Shade is truly one of the most critical comforts you can offer your chickens, geese and ducks to help them stay cool. Shade from trees and bushes planted inside the run – in addition to any shade the coop or house might provide – is important. If there’s no natural shade, sun cloth can be used to shield a portion of your chicken run or duck pen from the sun’s rays.
For chickens, the coop itself should be well-ventilated with cross breezes, both up high to let hot air escape but also at a lower level to allow the breeze to blow in on the chickens when they’re sleeping. Installing a fan in your coop can also help to cool it down at night. And freezing gallon jugs full of water and placing them in the coop when you lock up at night will work to cool the air down even more.
For ducks and geese, planting shrubs around the perimeter of your run is a natural way to give them places to relax away from the hot sun. You’ll find your ducks will pick a nice cool spot and take an afternoon siesta on hot days, conserving their energy and staying as quiet as possible.
Stick to the good stuff
Scratch grains and cracked corn should be avoided in the warm months. Instead, treats such as watermelon, cucumber, berries and other water-laden fruits and vegetables will help keep your flocks hydrated. Freezing the treats in water and offering them as frozen snacks is another option to keep them cool.
You will most likely notice your ducks eating far less feed during the summer. This is completely normal. Try feeding them first thing in the morning and then just before you lock them up for the night, or even leaving them feed and water overnight so they can eat when it’s cooler. You might be tempted to leave your ducks out overnight in the pen or run where it’s cooler, but if you do, be sure your pen is 100% predator-proof!

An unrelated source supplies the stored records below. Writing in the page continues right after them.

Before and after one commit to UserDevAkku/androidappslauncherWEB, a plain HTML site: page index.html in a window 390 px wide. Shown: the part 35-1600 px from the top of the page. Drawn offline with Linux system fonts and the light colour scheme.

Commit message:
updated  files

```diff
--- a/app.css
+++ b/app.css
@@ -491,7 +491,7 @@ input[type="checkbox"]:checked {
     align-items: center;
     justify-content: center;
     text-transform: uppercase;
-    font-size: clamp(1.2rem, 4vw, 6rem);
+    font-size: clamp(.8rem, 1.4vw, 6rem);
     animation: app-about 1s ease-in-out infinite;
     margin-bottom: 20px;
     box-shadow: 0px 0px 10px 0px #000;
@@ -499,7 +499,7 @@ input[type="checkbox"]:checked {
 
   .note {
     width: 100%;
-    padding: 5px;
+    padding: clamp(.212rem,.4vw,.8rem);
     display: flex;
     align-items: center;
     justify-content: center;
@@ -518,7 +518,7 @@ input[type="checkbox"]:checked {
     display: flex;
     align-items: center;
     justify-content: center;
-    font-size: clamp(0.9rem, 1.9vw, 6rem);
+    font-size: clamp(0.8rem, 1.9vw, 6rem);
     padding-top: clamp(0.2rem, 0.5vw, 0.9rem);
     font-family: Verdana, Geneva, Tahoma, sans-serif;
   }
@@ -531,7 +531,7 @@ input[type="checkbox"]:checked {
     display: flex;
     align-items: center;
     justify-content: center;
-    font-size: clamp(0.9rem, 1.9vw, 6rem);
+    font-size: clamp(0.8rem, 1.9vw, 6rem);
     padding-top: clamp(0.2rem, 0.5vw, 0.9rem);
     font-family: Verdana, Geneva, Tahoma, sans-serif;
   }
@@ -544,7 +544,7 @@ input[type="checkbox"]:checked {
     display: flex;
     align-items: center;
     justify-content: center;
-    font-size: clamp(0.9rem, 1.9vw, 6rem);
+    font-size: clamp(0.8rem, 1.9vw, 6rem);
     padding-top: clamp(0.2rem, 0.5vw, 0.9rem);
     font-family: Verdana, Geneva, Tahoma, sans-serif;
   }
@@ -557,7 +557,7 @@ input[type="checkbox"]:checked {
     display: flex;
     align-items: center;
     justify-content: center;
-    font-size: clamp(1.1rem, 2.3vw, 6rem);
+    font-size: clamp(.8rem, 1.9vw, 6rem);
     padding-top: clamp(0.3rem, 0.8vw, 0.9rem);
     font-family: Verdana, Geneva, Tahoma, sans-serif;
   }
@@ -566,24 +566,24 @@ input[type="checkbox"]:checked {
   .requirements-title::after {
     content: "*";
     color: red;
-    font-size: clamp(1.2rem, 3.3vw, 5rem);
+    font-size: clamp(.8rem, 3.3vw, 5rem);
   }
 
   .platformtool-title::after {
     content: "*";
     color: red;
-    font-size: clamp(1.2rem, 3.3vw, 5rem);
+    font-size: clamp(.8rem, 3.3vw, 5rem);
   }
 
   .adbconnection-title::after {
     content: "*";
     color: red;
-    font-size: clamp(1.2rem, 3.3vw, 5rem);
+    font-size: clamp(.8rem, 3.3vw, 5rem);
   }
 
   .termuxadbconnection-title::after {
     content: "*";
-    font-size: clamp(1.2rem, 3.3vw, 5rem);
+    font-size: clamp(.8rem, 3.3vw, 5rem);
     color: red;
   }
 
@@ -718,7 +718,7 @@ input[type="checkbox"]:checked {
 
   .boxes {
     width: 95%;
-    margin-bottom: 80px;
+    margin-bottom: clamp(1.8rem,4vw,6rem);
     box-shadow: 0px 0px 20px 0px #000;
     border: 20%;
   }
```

When temperatures rise, keep your flocks as calm as possible. Avoid chasing them or allowing children to carry them around excessively. You want them to exert as little energy as possible so they can concentrate on staying cool.
Note: if heat exhaustion is suspected, indicated by lethargic birds lying down, panting, or being unsteady on their feet, quickly address the issue by: bringing them indoors where it’s cool, administering electrolytes and standing the bird in a tub of cold water so just the feet and legs are submerged. These are the best ways to effectively treat heat exhaustion.
Lisa Steele is a 5th generation chicken keeper, author, DIYer and master gardener. Follow her blog at www.fresheggsdaily.com.